[Web document revisions]

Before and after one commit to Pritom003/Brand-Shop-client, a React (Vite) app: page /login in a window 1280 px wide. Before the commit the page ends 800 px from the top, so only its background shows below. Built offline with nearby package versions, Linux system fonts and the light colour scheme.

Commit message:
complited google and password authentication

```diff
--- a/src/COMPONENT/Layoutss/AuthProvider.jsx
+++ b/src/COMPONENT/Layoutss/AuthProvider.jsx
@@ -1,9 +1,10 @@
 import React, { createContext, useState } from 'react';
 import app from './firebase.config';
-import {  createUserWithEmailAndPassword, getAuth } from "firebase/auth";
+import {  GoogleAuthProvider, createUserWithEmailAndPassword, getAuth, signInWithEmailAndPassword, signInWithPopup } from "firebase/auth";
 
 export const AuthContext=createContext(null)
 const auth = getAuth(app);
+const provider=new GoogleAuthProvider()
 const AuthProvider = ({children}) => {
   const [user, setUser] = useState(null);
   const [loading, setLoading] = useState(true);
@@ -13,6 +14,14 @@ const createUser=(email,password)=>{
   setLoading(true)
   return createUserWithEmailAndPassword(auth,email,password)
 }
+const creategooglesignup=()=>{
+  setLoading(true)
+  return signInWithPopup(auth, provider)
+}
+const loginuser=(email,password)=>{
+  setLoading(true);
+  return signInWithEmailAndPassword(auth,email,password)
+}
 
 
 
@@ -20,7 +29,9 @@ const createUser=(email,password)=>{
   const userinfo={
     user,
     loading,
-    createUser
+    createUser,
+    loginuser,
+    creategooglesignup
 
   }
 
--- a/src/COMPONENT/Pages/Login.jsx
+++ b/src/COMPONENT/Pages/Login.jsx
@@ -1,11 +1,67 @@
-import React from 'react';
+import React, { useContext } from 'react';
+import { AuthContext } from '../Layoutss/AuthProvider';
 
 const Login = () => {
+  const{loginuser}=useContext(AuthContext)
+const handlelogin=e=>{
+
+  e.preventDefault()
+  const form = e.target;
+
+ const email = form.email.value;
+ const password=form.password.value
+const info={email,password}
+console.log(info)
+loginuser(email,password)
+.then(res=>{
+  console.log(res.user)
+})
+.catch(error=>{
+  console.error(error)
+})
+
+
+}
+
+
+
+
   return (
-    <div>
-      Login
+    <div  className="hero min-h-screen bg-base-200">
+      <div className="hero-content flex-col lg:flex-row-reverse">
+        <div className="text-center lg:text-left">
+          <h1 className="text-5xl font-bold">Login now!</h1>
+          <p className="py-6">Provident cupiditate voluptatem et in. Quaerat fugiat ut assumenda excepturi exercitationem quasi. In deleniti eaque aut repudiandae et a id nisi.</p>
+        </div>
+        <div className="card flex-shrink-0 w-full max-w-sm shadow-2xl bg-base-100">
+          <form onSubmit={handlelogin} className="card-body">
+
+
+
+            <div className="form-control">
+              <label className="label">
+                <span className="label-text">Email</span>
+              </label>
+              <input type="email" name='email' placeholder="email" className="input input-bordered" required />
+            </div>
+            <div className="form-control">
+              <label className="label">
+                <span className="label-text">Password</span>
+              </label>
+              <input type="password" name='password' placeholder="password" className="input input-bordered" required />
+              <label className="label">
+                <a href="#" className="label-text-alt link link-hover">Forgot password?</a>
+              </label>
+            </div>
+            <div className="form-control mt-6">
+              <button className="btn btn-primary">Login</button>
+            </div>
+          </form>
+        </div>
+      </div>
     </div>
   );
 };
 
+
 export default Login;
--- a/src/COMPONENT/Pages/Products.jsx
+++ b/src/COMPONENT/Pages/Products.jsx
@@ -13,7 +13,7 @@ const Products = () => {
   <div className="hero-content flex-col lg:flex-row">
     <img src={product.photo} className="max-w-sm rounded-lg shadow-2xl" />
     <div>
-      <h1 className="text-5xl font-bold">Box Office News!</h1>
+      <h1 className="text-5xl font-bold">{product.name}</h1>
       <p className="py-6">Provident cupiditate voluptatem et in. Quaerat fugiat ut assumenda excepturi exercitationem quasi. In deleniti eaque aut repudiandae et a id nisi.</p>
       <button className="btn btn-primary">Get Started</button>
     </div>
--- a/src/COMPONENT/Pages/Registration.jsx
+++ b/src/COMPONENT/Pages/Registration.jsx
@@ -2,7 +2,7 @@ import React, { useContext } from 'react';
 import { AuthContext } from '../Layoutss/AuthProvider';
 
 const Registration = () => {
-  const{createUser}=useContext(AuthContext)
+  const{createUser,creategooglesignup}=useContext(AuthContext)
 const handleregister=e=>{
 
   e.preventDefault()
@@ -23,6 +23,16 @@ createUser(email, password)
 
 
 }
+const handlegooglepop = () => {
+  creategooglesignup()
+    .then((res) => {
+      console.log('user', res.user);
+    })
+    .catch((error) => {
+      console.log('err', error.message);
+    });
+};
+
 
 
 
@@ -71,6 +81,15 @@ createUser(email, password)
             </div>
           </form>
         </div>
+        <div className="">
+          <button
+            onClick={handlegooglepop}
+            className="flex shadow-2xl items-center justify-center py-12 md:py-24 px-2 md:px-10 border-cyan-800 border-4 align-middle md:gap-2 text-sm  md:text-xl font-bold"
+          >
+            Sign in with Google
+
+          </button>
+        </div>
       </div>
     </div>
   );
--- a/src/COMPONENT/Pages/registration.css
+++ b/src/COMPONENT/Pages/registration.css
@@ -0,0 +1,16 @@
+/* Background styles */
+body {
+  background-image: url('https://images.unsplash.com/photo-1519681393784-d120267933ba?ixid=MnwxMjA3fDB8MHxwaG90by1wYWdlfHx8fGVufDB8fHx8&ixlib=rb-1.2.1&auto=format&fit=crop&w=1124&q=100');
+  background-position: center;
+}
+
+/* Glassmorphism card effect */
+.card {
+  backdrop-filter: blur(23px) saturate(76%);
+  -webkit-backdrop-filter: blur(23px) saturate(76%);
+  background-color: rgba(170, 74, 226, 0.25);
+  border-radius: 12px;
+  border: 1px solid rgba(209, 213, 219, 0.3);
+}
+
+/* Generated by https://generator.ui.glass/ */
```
...
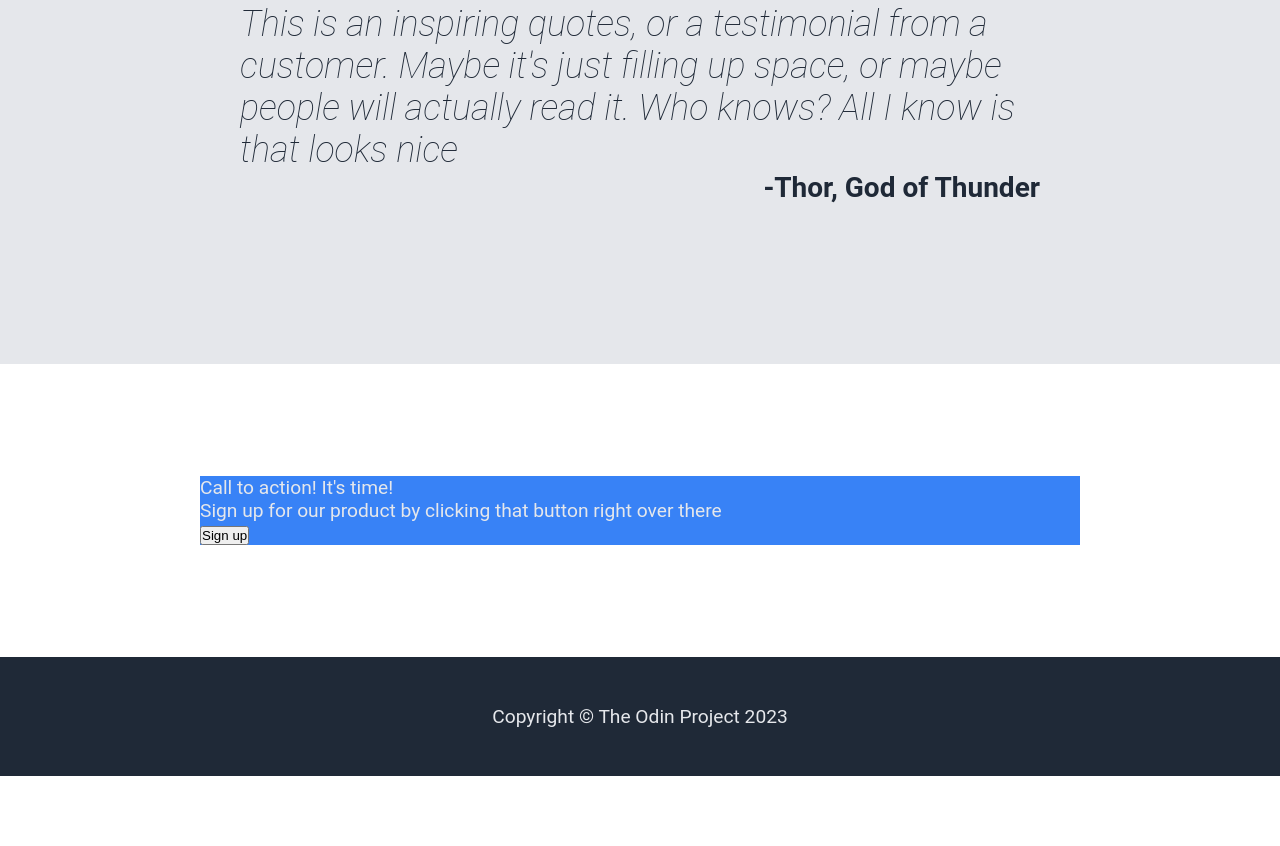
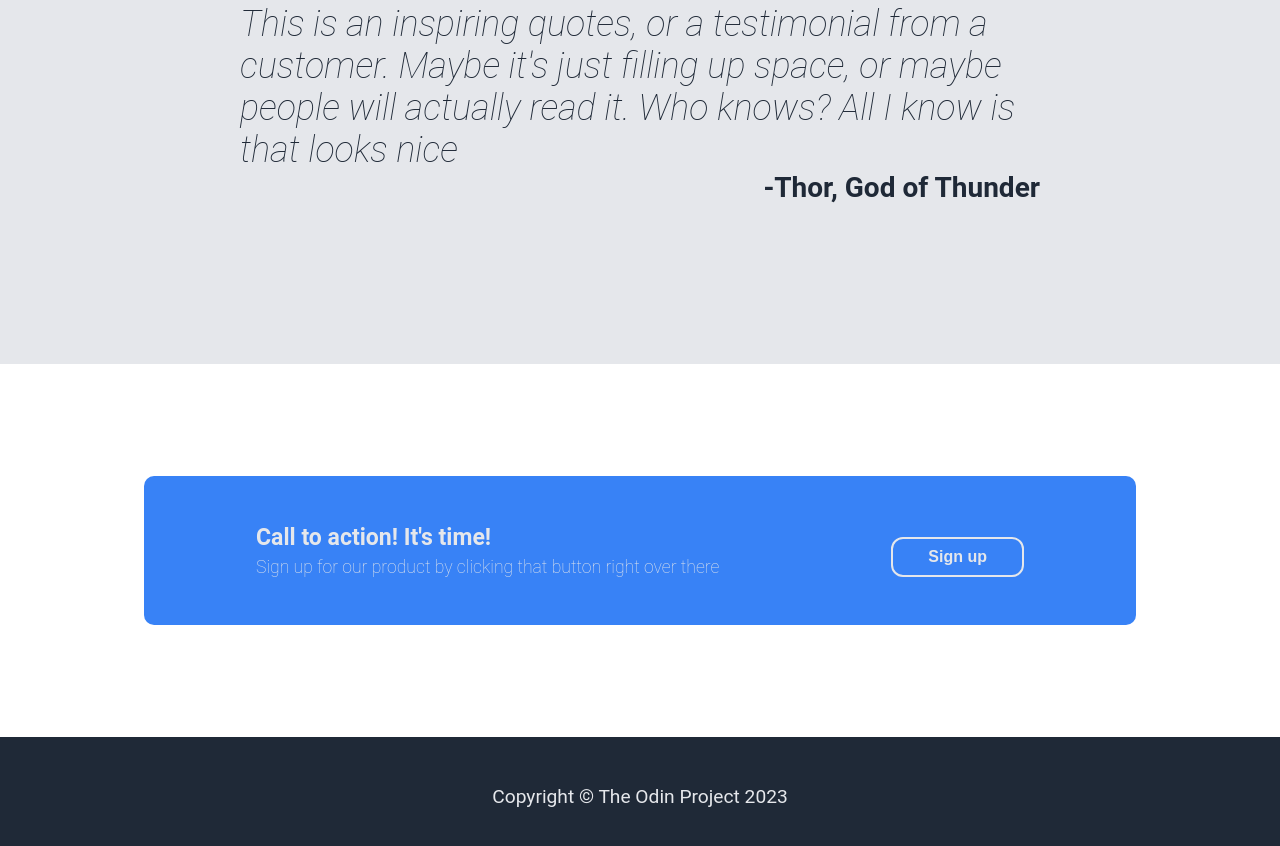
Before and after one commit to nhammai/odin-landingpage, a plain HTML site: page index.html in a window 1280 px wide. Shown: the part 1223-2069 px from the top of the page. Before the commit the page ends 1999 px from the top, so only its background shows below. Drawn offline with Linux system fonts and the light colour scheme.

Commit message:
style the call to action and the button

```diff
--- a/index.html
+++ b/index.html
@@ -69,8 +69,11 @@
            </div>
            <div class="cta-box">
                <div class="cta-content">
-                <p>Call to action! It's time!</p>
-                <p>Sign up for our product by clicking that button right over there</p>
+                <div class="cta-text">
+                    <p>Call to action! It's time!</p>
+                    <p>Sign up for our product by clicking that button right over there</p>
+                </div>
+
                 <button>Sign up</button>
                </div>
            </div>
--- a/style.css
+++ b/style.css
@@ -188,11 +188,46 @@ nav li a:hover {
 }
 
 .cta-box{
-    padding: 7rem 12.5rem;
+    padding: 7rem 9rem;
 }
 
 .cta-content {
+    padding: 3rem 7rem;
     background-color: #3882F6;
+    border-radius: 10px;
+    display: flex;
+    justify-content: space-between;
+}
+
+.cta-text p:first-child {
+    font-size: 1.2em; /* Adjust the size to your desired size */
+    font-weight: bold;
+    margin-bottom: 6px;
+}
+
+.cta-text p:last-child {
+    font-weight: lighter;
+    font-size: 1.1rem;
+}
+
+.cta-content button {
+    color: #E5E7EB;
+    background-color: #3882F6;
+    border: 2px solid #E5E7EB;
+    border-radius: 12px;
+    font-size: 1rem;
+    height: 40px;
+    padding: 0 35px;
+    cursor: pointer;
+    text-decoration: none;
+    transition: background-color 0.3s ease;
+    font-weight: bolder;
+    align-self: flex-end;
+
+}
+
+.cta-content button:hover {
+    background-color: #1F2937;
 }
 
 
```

• Instructions to follow: Each line above that has the word "Linux" should be copied.

• Task answer:
Before and after one commit to Pritom003/Brand-Shop-client, a React (Vite) app: page /login in a window 1280 px wide. Before the commit the page ends 800 px from the top, so only its background shows below. Built offline with nearby package versions, Linux system fonts and the light colour scheme.
Before and after one commit to nhammai/odin-landingpage, a plain HTML site: page index.html in a window 1280 px wide. Shown: the part 1223-2069 px from the top of the page. Before the commit the page ends 1999 px from the top, so only its background shows below. Drawn offline with Linux system fonts and the light colour scheme.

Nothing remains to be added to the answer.